**What you will do:**
As you look over the data below, please find each line where the word "from" appears, then copy it.

Modification records
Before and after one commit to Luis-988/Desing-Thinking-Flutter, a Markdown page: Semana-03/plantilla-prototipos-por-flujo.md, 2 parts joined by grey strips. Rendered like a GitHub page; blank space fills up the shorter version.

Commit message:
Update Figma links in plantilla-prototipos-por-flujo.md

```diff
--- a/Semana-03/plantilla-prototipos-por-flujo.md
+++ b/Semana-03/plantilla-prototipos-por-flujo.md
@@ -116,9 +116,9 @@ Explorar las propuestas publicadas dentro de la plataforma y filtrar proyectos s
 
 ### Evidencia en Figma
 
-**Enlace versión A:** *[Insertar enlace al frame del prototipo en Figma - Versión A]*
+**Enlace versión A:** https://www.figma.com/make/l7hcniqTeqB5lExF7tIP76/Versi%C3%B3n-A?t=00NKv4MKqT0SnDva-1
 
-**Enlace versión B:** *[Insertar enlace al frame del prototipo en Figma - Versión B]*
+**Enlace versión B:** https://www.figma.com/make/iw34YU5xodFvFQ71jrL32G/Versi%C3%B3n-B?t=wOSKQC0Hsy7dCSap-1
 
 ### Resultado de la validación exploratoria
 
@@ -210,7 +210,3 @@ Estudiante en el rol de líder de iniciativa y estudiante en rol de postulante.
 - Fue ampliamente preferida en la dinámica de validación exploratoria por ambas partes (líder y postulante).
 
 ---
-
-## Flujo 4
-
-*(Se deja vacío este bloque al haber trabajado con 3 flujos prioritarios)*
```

--

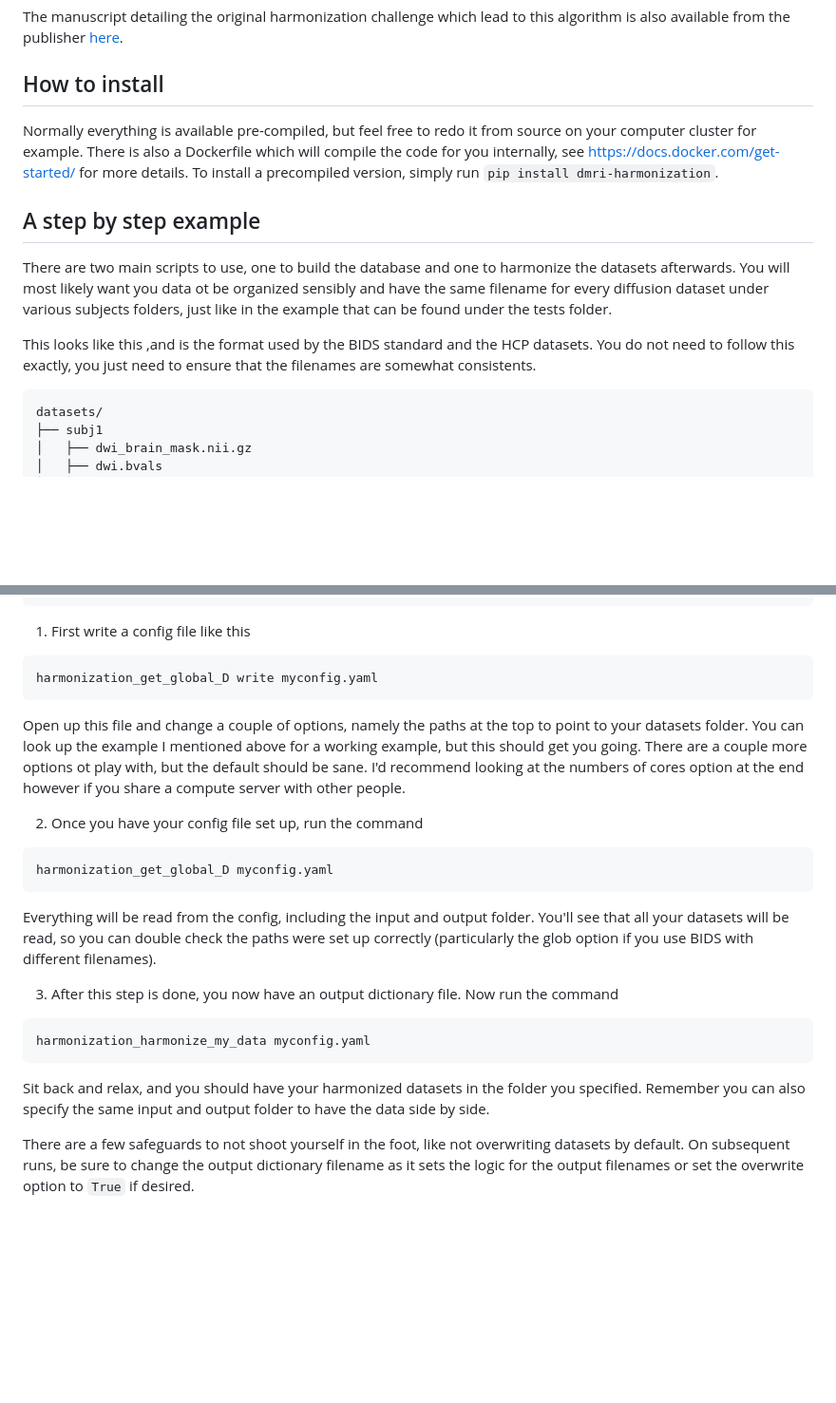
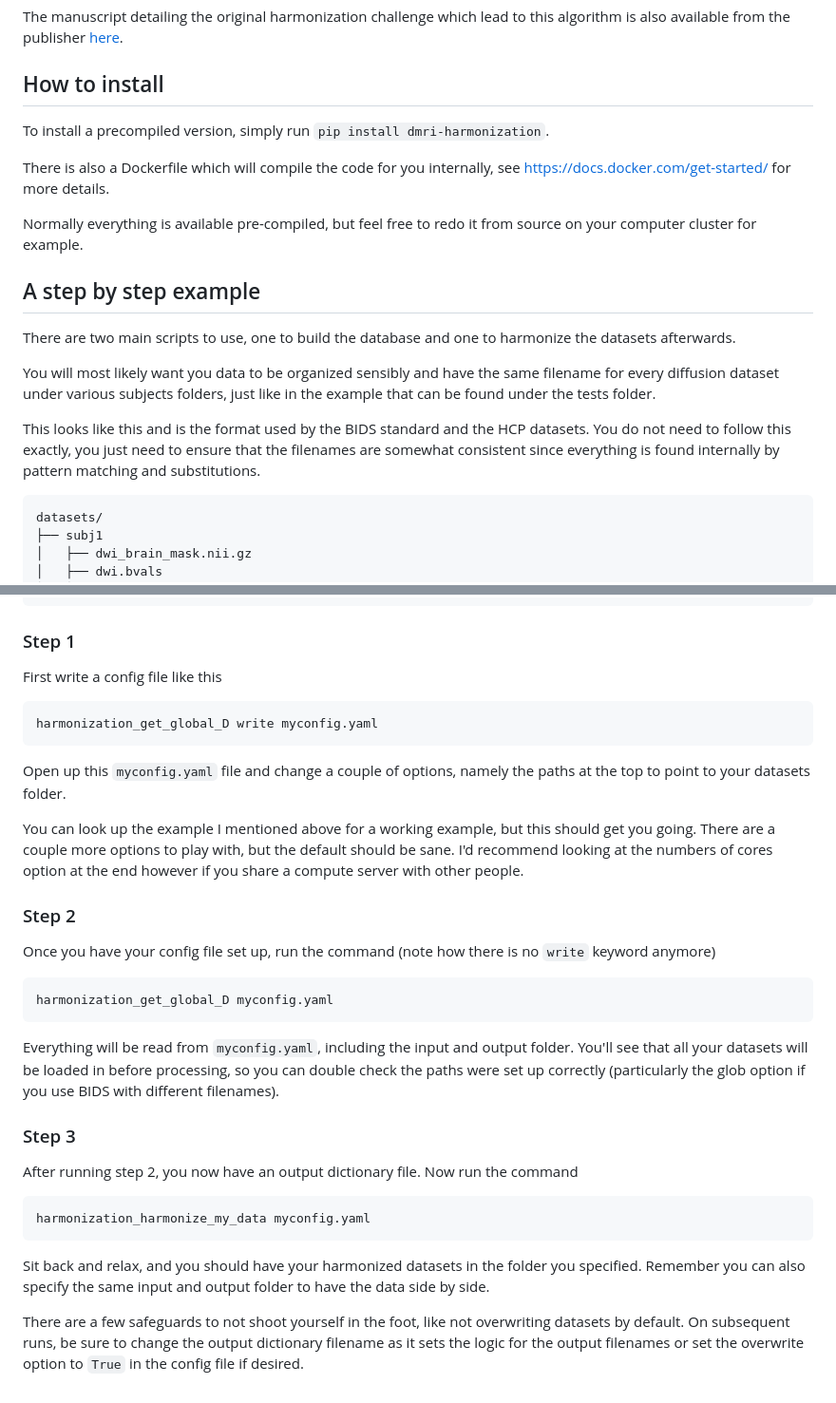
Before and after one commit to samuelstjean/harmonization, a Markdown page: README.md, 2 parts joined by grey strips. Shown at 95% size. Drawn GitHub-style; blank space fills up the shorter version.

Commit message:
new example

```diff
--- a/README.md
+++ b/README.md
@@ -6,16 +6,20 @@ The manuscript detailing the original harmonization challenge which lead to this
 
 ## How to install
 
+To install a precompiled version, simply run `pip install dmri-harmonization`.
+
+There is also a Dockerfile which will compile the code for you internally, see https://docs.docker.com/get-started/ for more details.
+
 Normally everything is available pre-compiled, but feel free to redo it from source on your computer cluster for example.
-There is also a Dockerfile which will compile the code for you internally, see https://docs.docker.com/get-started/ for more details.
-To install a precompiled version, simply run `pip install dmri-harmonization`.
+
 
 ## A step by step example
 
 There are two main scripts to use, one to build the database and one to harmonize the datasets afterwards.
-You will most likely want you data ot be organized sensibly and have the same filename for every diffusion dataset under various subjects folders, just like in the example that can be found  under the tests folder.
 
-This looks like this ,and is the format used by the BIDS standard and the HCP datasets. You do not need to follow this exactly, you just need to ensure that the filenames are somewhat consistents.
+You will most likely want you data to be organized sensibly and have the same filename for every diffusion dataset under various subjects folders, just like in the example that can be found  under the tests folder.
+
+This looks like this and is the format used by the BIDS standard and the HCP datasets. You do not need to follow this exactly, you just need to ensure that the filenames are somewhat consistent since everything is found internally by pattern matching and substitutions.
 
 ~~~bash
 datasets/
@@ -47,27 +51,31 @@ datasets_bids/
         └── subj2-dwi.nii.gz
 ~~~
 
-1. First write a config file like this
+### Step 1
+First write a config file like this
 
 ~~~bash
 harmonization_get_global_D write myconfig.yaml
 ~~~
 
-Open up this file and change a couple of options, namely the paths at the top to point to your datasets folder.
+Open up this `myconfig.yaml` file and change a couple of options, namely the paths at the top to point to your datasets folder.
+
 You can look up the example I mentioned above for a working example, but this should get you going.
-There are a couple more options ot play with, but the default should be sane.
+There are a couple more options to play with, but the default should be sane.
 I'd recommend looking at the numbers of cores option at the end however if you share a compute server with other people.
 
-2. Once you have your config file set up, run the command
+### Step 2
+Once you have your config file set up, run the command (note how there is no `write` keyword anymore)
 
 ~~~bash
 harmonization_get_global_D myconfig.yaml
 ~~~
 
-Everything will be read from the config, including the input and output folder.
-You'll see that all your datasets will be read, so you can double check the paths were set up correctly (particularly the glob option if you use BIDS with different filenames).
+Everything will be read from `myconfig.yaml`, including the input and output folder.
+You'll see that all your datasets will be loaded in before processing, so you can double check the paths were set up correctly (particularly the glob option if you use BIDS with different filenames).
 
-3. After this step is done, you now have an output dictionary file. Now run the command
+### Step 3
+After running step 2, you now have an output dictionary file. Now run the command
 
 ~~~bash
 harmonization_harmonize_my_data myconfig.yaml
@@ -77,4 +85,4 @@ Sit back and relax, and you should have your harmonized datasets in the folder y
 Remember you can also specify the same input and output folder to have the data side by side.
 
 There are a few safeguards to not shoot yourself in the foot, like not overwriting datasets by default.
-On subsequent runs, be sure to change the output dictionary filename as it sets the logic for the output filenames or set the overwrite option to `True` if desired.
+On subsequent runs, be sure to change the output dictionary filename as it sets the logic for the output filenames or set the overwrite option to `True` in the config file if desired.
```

--

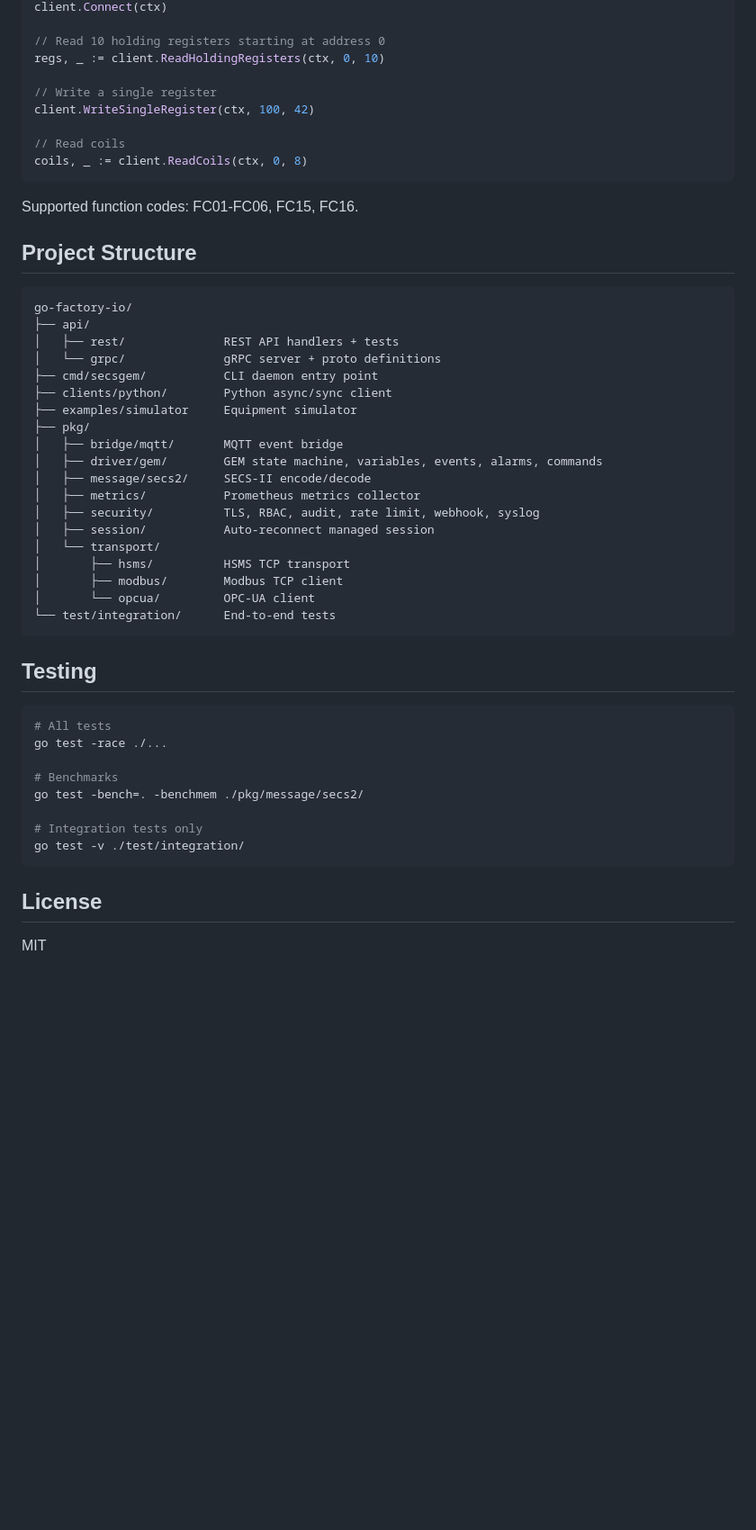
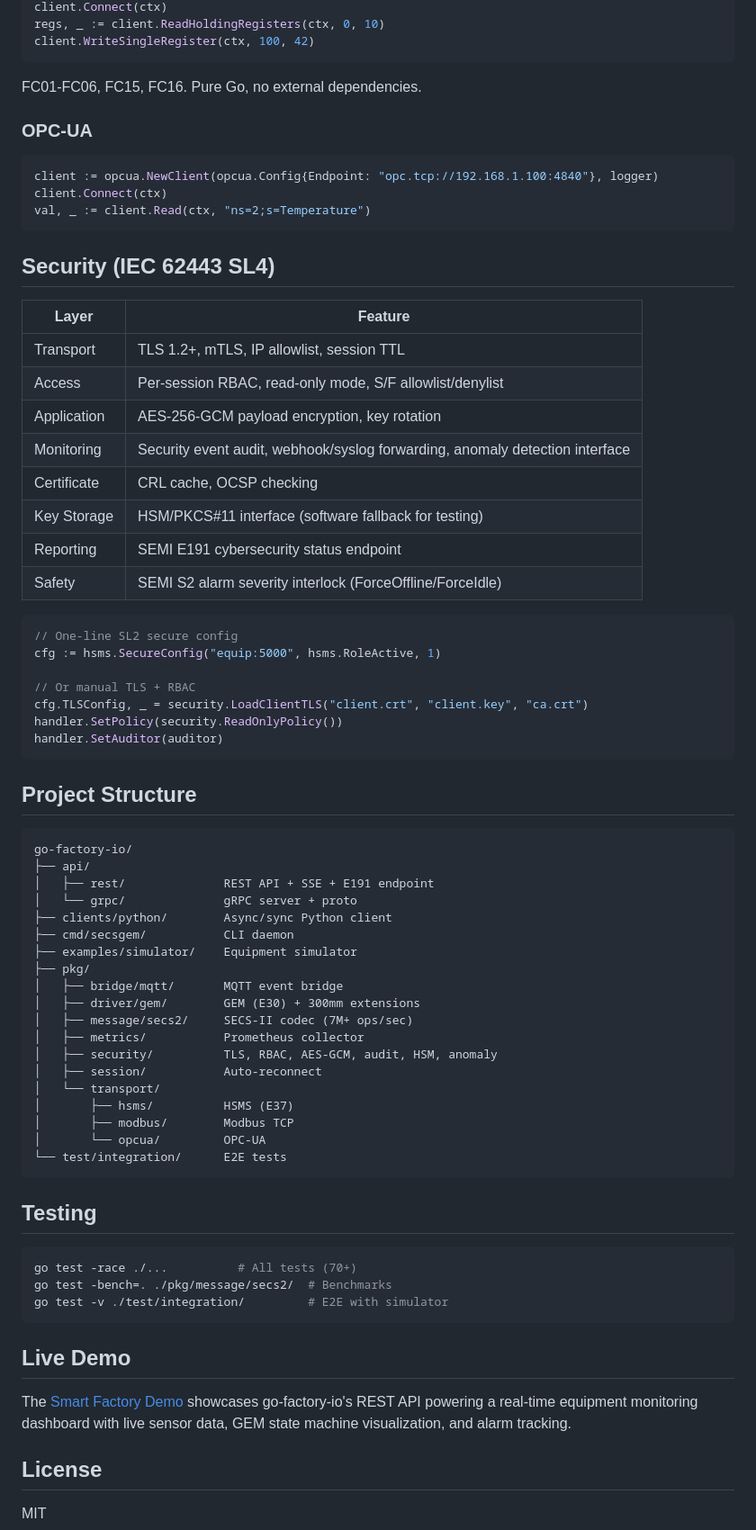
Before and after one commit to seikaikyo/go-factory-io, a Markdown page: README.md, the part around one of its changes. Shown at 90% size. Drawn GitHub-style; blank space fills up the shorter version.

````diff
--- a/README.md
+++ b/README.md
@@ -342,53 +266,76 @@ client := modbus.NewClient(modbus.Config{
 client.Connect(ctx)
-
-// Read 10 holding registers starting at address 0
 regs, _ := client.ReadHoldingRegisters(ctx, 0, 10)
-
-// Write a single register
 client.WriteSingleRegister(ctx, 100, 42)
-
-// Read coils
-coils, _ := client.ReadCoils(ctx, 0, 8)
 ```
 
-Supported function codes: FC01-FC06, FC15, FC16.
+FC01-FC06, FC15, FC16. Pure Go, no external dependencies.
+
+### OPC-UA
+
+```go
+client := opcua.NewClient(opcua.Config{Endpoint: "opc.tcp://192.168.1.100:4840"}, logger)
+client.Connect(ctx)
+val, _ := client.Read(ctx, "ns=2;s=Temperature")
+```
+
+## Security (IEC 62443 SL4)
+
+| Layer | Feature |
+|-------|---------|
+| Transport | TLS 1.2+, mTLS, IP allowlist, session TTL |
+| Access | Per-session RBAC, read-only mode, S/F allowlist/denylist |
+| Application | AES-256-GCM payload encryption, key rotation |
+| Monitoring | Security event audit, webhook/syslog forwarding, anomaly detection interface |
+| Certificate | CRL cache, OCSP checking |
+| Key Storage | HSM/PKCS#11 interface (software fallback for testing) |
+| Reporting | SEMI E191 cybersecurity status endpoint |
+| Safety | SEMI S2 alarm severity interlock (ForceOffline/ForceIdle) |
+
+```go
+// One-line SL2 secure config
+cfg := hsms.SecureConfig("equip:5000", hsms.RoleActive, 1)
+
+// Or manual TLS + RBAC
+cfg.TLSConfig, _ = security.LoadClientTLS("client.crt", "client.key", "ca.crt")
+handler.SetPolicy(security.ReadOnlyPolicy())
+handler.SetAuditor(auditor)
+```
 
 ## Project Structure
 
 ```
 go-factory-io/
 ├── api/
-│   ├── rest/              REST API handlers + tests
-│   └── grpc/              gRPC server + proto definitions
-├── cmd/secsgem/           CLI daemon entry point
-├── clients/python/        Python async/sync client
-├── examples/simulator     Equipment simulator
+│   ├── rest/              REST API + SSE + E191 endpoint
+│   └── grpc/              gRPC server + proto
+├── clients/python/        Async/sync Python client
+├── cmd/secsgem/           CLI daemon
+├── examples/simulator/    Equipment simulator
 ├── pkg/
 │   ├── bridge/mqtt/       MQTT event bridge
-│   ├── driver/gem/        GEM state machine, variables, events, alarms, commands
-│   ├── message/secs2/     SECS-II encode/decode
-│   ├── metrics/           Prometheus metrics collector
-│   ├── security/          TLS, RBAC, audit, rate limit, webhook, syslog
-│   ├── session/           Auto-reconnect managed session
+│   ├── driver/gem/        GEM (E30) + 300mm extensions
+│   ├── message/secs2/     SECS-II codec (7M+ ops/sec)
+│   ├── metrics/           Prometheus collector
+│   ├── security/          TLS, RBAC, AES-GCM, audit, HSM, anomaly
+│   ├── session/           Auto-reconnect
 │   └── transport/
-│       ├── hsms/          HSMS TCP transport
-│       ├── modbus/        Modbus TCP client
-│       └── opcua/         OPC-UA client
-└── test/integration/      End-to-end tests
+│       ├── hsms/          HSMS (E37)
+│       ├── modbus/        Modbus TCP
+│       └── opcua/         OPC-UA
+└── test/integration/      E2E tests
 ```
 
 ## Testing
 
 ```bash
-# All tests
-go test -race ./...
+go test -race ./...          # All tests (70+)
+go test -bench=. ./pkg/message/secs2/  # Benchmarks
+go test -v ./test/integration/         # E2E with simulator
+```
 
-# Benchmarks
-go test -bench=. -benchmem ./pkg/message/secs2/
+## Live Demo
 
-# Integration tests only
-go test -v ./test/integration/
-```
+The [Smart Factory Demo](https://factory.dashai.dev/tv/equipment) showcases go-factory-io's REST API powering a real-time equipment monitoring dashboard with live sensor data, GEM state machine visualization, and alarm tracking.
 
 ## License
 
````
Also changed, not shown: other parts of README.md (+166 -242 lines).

**Solution to the problem:**
 Normally everything is available pre-compiled, but feel free to redo it from source on your computer cluster for example.
-Everything will be read from the config, including the input and output folder.
+Everything will be read from `myconfig.yaml`, including the input and output folder.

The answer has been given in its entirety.